Here in New Mexico every supermarket sells packets of dried Mexican oregano. You can probably get it in Latino groceries everywhere or order online here. Buy it. It is great stuff, much more powerful than the usual dried oregano you’ve been using in Italian sauces. HG uses it combined with chopped raw onion on sides of white beans and on all chili (red or green) stews. Also very good on ratatouille. Along with middle eastern za’atar, it’s HG’s go to dried herb.

Tune-Up Cafe, A Santa Fe Gem.

October 19th, 2011 § 0 comments § permalink

It has always been HG”s belief (shared by SJ) that the breakfast burrito at Pete’s Diner on Denver’s gritty Colfax Avenue was state of the art.
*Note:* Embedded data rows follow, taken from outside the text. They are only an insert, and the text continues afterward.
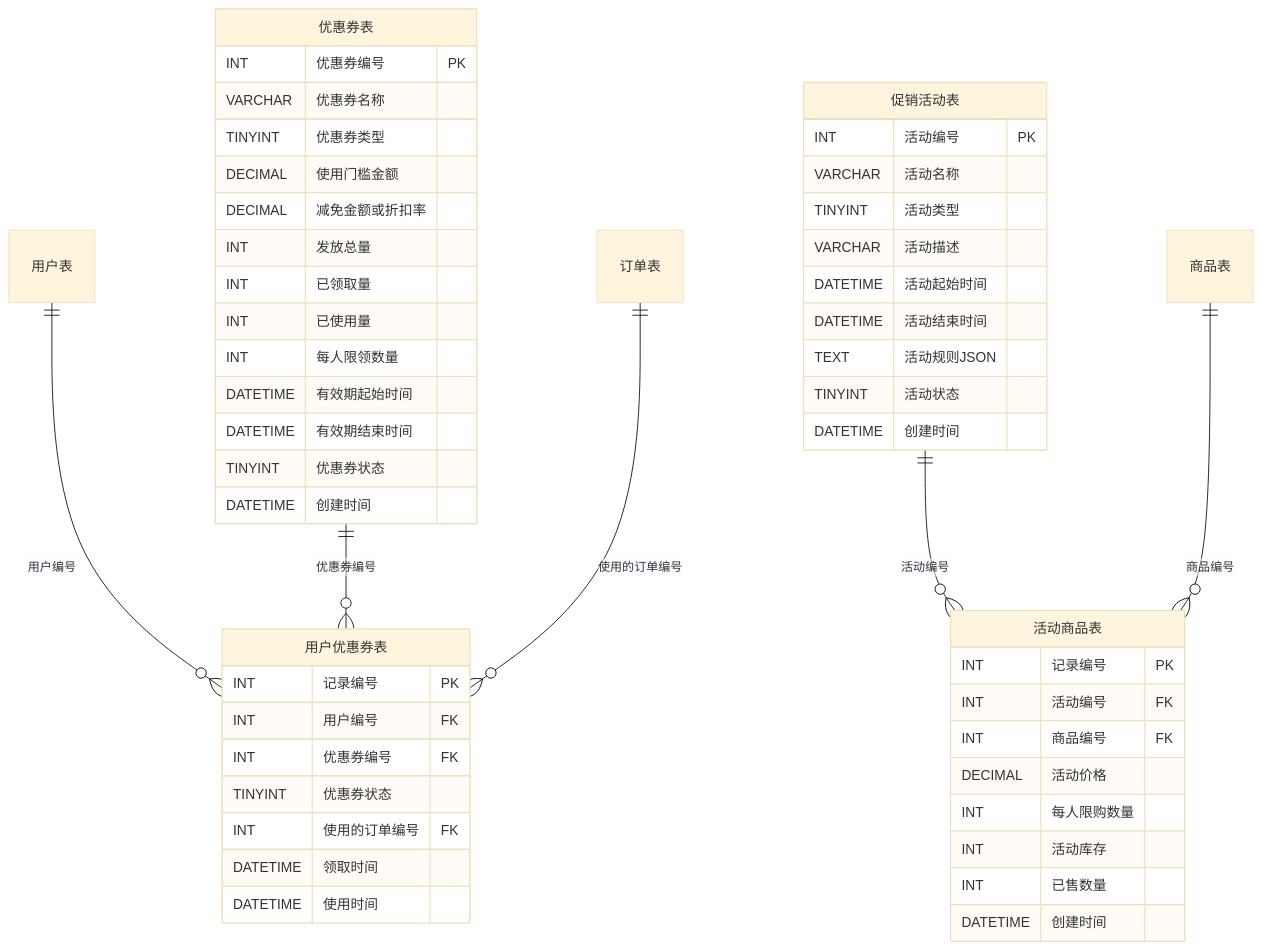
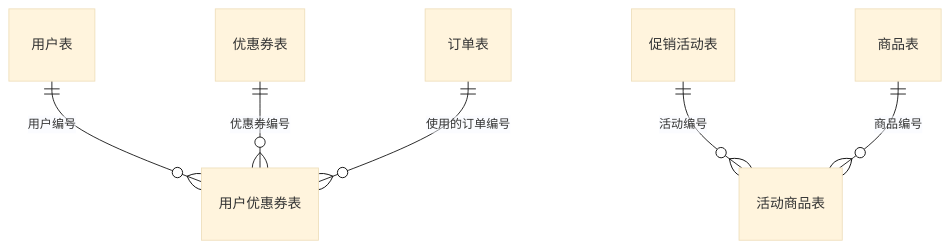
The fifth of 6 diagrams in ER图.md (yangboyuth/effective-palm-tree), drawn with Mermaid (base theme) before and after one commit. The commit also changed other lines of this file, not shown here.

Commit message:
修复ER图Mermaid语法兼容性问题

````diff
--- a/ER图.md
+++ b/ER图.md
@@ -301,53 +100,8 @@
 ```mermaid
 erDiagram
-    优惠券表 {
-        INT 优惠券编号 PK
-        VARCHAR 优惠券名称
-        TINYINT 优惠券类型
-        DECIMAL 使用门槛金额
-        DECIMAL 减免金额或折扣率
-        INT 发放总量
-        INT 已领取量
-        INT 已使用量
-        INT 每人限领数量
-        DATETIME 有效期起始时间
-        DATETIME 有效期结束时间
-        TINYINT 优惠券状态
-        DATETIME 创建时间
-    }
-    用户优惠券表 {
-        INT 记录编号 PK
-        INT 用户编号 FK
-        INT 优惠券编号 FK
-        TINYINT 优惠券状态
-        INT 使用的订单编号 FK
-        DATETIME 领取时间
-        DATETIME 使用时间
-    }
-    促销活动表 {
-        INT 活动编号 PK
-        VARCHAR 活动名称
-        TINYINT 活动类型
-        VARCHAR 活动描述
-        DATETIME 活动起始时间
-        DATETIME 活动结束时间
-        TEXT 活动规则JSON
-        TINYINT 活动状态
-        DATETIME 创建时间
-    }
-    活动商品表 {
-        INT 记录编号 PK
-        INT 活动编号 FK
-        INT 商品编号 FK
-        DECIMAL 活动价格
-        INT 每人限购数量
-        INT 活动库存
-        INT 已售数量
-        DATETIME 创建时间
-    }
     用户表 ||--o{ 用户优惠券表 : "用户编号"
     优惠券表 ||--o{ 用户优惠券表 : "优惠券编号"
     订单表 ||--o{ 用户优惠券表 : "使用的订单编号"
     促销活动表 ||--o{ 活动商品表 : "活动编号"
     商品表 ||--o{ 活动商品表 : "商品编号"
 ```
````
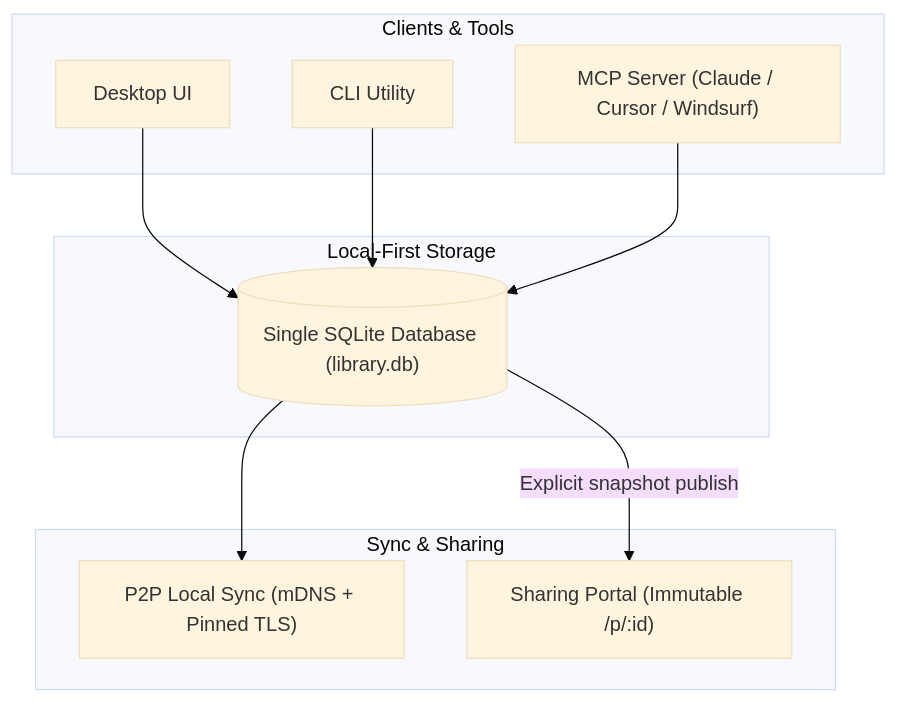
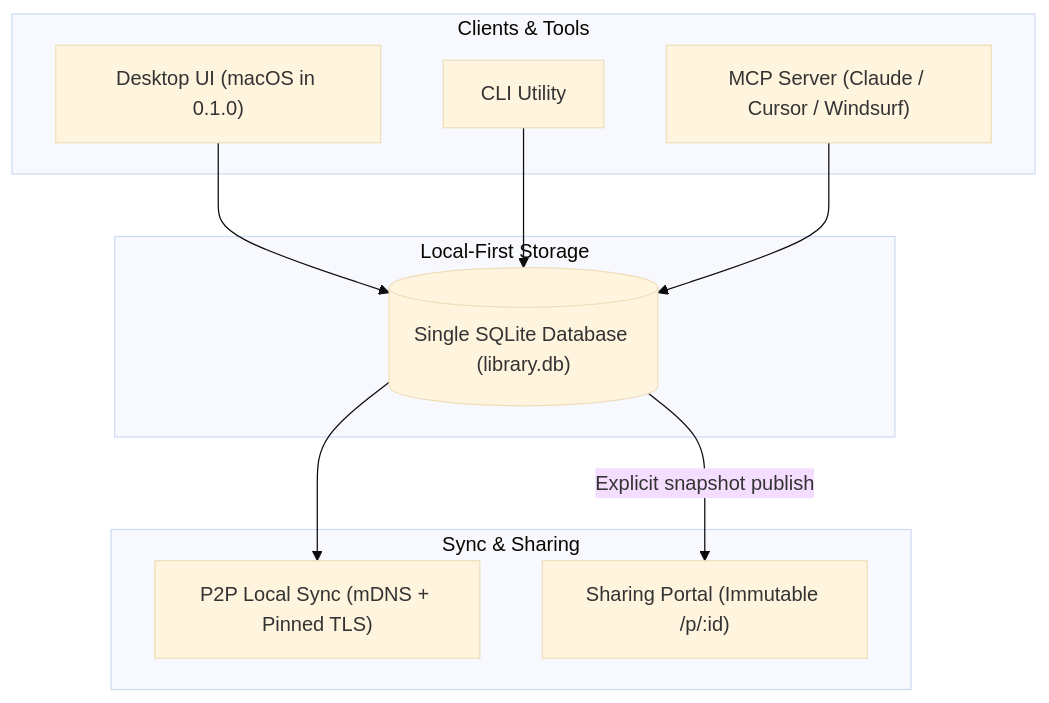
The diagram in docs/getting-started/overview.md (PromptBranch/promptbranch), drawn with Mermaid (base theme) before and after one commit. The commit also changed other lines of this file and 5 other files, not shown here.

Commit message:
📝 docs(release): clarify macOS-only desktop

````diff
--- a/docs/getting-started/overview.md
+++ b/docs/getting-started/overview.md
@@ -5,23 +10,23 @@
 ```mermaid
 graph TD
   subgraph Clients["Clients & Tools"]
-    Desktop["Desktop UI"]
+    Desktop["Desktop UI (macOS in 0.1.0)"]
     CLI["CLI Utility"]
     MCP["MCP Server (Claude / Cursor / Windsurf)"]
   end
 
   subgraph Store["Local-First Storage"]
     SQLite[("Single SQLite Database (library.db)")]
   end
 
   subgraph Distribution["Sync & Sharing"]
     Sync["P2P Local Sync (mDNS + Pinned TLS)"]
     Portal["Sharing Portal (Immutable /p/:id)"]
   end
 
   Desktop --> SQLite
   CLI --> SQLite
   MCP --> SQLite
   SQLite --> Sync
   SQLite -->|Explicit snapshot publish| Portal
 ```
````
A big time, flavorful belly buster.

Well, move over, Pete. HG and BSK lunched on breakfast burritos at the rollicking Tune-Up Cafe on Hickox Street in Santa Fe and this is the new champ. The Tune UP serves a Breakfast Burrito that dreams are made of: Organic, thick cut bacon. Perfectly scrambled eggs. Crisp and not greasy fried potatoes. All wrapped in a tortilla and smothered in possibly the best green chili sauce in all of New Mexico. Yes, HG knows this is an inflammatory statement that may provoke disdain and anger among serious green chili heads. But, Tune-Up’s green chili is extraordinary. Dark. Smokey. Just enough heat to tickle but not bludgeon the tongue. Multi-level flavors.

There’s lots more on the menu. Salvadoran pupusas. Mediterranean pasta. Burgers of local, non-biotic-injected beef (served on a brioche bun with garlic mayonnaise). Flatiron steak. And, a long list of Mexican specialties ranging from fish tacos to enchiladas, chicken mole and tamales. You can accompany it all with fairly priced wine. Open all day (seven days a week) from breakfast to brunch, lunch and dinner. Very casual atmosphere, Friendly service. Affordable prices. But, the cooking is serious. Real talent elevates comfort food to new levels.
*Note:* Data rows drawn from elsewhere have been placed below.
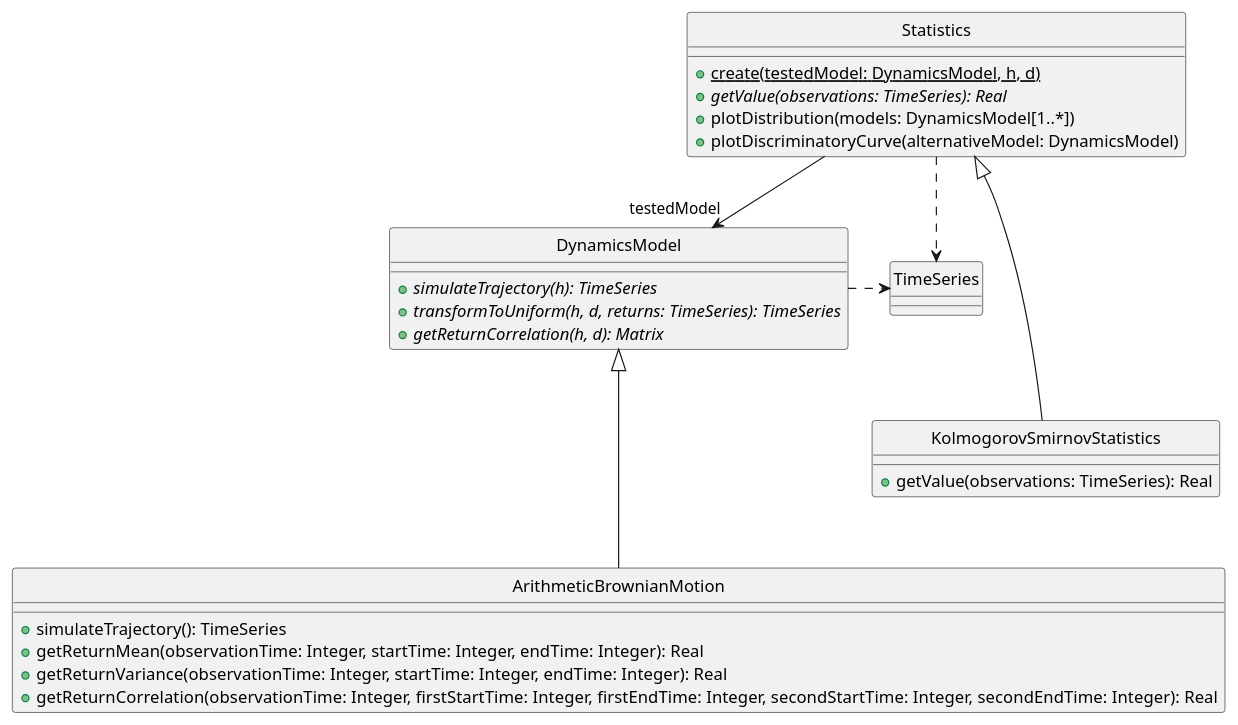
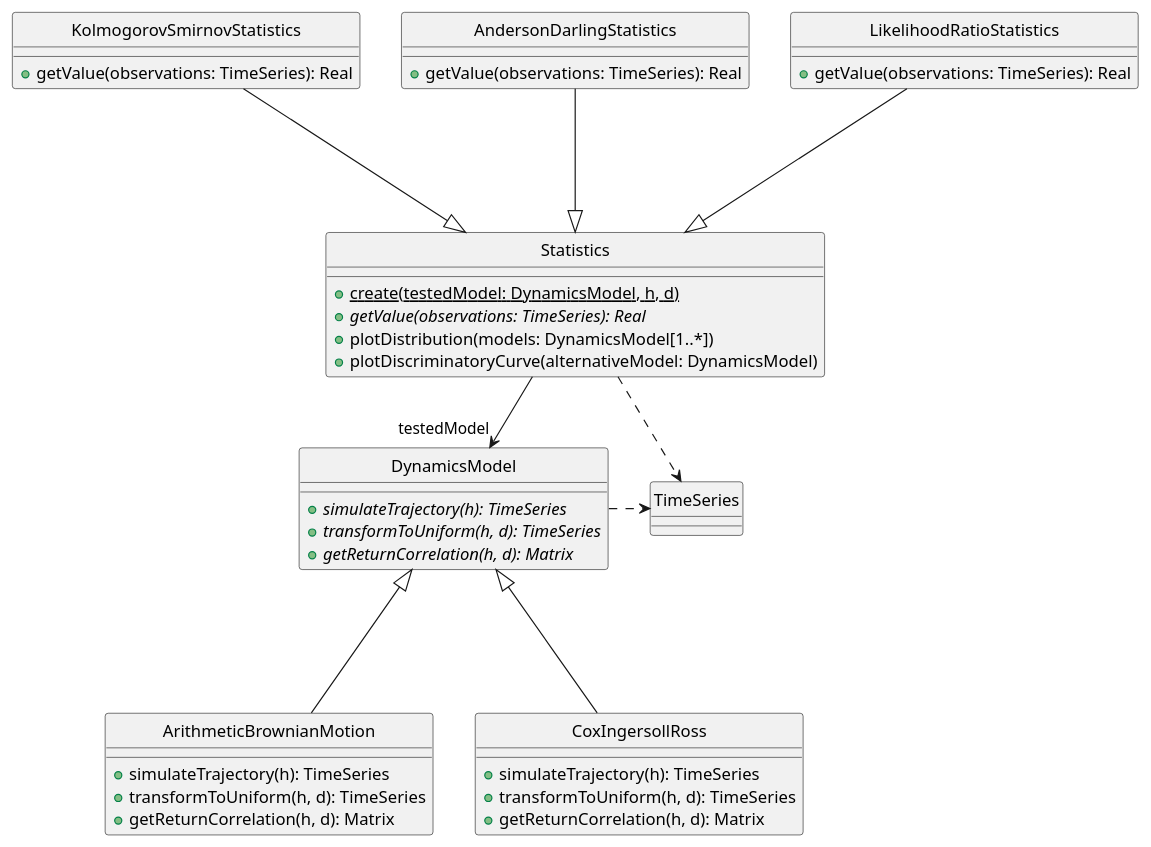
One commit to liappievaA/StatisticLib changed the diagram in StatisticsLib.puml. Above: the diagram before and after it, drawn with PlantUML.

Commit message:
Add minor design

```diff
--- a/StatisticsLib.puml
+++ b/StatisticsLib.puml
@@ -1,48 +1,69 @@
 @startuml
 hide circle
 
 
 class TimeSeries
 
 
 class DynamicsModel
 {
     {abstract} +simulateTrajectory(h): TimeSeries
-    {abstract} +transformToUniform(h, d, returns: TimeSeries): TimeSeries
+    {abstract} +transformToUniform(h, d): TimeSeries
     {abstract} +getReturnCorrelation(h, d): Matrix
 }
 
 DynamicsModel .> TimeSeries
 
 
 class ArithmeticBrownianMotion
 {
-    +simulateTrajectory(): TimeSeries
-    +getReturnMean(observationTime: Integer, startTime: Integer, endTime: Integer): Real
-    +getReturnVariance(observationTime: Integer, startTime: Integer, endTime: Integer): Real
-    +getReturnCorrelation(observationTime: Integer, firstStartTime: Integer, firstEndTime: Integer, secondStartTime: Integer, secondEndTime: Integer): Real
+    +simulateTrajectory(h): TimeSeries
+    +transformToUniform(h, d): TimeSeries
+    +getReturnCorrelation(h, d): Matrix
+}
+ArithmeticBrownianMotion -up--|> DynamicsModel
+
+class CoxIngersollRoss
+{
+    +simulateTrajectory(h): TimeSeries
+    +transformToUniform(h, d): TimeSeries
+    +getReturnCorrelation(h, d): Matrix
 }
 
-ArithmeticBrownianMotion -up--|> DynamicsModel
+CoxIngersollRoss -up--|> DynamicsModel
 
 
 class Statistics
 {
     {static} +create(testedModel: DynamicsModel, h, d)
     {abstract} +getValue(observations: TimeSeries): Real
     +plotDistribution(models: DynamicsModel[1..*])
     +plotDiscriminatoryCurve(alternativeModel: DynamicsModel)
 }
 
 Statistics --> "testedModel" DynamicsModel
 Statistics .> TimeSeries
 
 
 class KolmogorovSmirnovStatistics
 {
     +getValue(observations: TimeSeries): Real
 }
 
-KolmogorovSmirnovStatistics -up--|> Statistics
+KolmogorovSmirnovStatistics -down--|> Statistics
+
+class AndersonDarlingStatistics
+{
+    +getValue(observations: TimeSeries): Real
+}
+
+AndersonDarlingStatistics -down--|> Statistics
+
+class LikelihoodRatioStatistics
+{
+    +getValue(observations: TimeSeries): Real
+}
+
+LikelihoodRatioStatistics -down--|> Statistics
 
 @enduml
```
HG has come late to the party. Tune-Up has been discovered. Guy Fien of Food Network’s “Diners, Drive-Ins and Dives” visited and did a program (you can see the segment here).
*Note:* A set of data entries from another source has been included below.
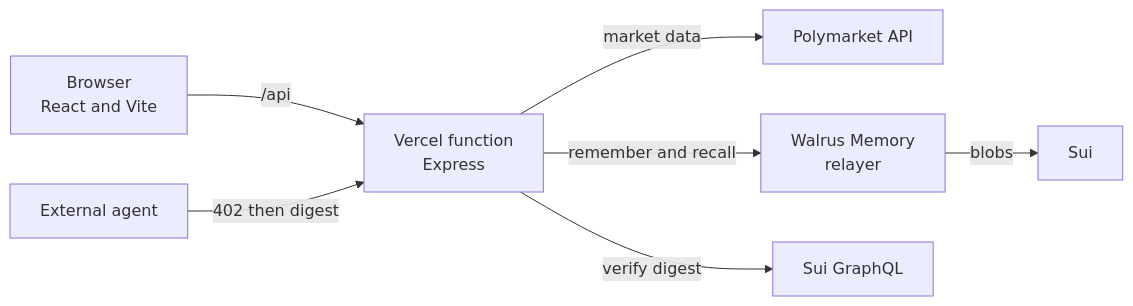
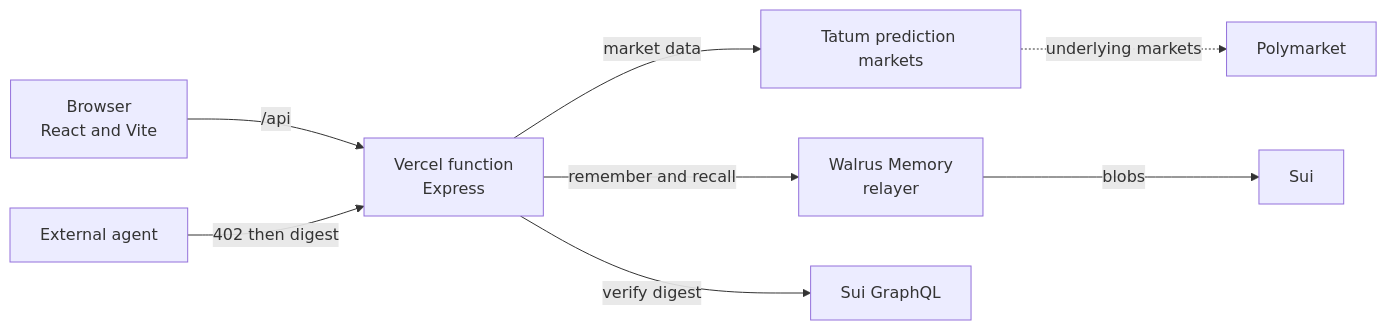
Before and after one commit to Chnnyrm/Reckon: the first of 3 diagrams in README.md, drawn with Mermaid. The commit also changed other lines of this file and 1 other file, not shown here.

First line of the commit message:
docs: say markets arrive through Tatum

````diff
--- a/README.md
+++ b/README.md
@@ -36,9 +38,10 @@
 ```mermaid
 flowchart LR
     B[Browser<br/>React and Vite] -->|/api| F[Vercel function<br/>Express]
-    F -->|market data| P[Polymarket API]
+    F -->|market data| T[Tatum prediction markets]
+    T -.->|underlying markets| P[Polymarket]
     F -->|remember and recall| W[Walrus Memory<br/>relayer]
     W -->|blobs| S[Sui]
     F -->|verify digest| G[Sui GraphQL]
     A[External agent] -->|402 then digest| F
 ```
````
When in Denver…

July 31st, 2011 § 0 comments § permalink

Do not miss the two Pete’s Kitchens on gritty Colfax Avenue. The original Pete’s Kitchen on Colfax and Race stays open 24 hours a day and draws — to say the least — a varied crowd. Hookers (and their business agents); cops, criminals, rock musicians, lawyers, bankers. Everyone. Specialties are a breakfast burrito (preposterously large) and a very good feta cheese omelet (a bow to the founder’s Greek origins). Pete’s Breakfast Burrito contains eggs, onions, fried potatoes; bacon, ham or sausage. It is generously smothered in tangy green chile with big chunks of pork shoulder. This is a meal for the day. Eat one on Monday. Dine again on Tuesday. (SJ would like to add that these breakfast burritos exert a powerful grip on one’s memory. This had led to SJ experimenting for many fruitless hours to reproduce Pete’s exact ratio of crunchy home fries to eggs and so forth. This left SJ with only one option which has been to beg unwary Denverites heading to NYC to please bring him a Pete’s Kitchen Breakfast Burrito. Offer still stands!)

The other Pete’s is on the same side of the street (south) but further west. It’s a small place that features giant omelets (with some creative ingredients) and the best pancakes you will ever taste. (You can also try the Satire Lounge, owned by Pete’s and adjacent to the Race Street location. Pleasant Mexican food).

If fine dining is your taste, Denver has great spots like Fruition and the Japanese fusion great, Bones, but for classic and authentic diner food with a Western twist, the Pete’s can’t be beat.

Sante Fe Bliss

May 1st, 2011 § 0 comments § permalink

Just back from sunny morning at the Santa Fe Farmers Market. Bought lots of baby lettuce and field greens. Some nice Daikon radish. Healthy sprouts. Semolina pasta. Got some very mild, roasted green chiles for a pork stew. HG has become wary of native grown chile. What folks from Chimayo call “medium” can set a gringo on fire. But, the Santa Fe market isn’t just about food. There’s very good music ranging from bluegrass to classical cello. And, to understate, a very colorful crowd. Retired movie stars. Ex-hippies. Texas plutocrats. Followers of various gurus and spiritual guides. You name it, Santa Fe’s got it.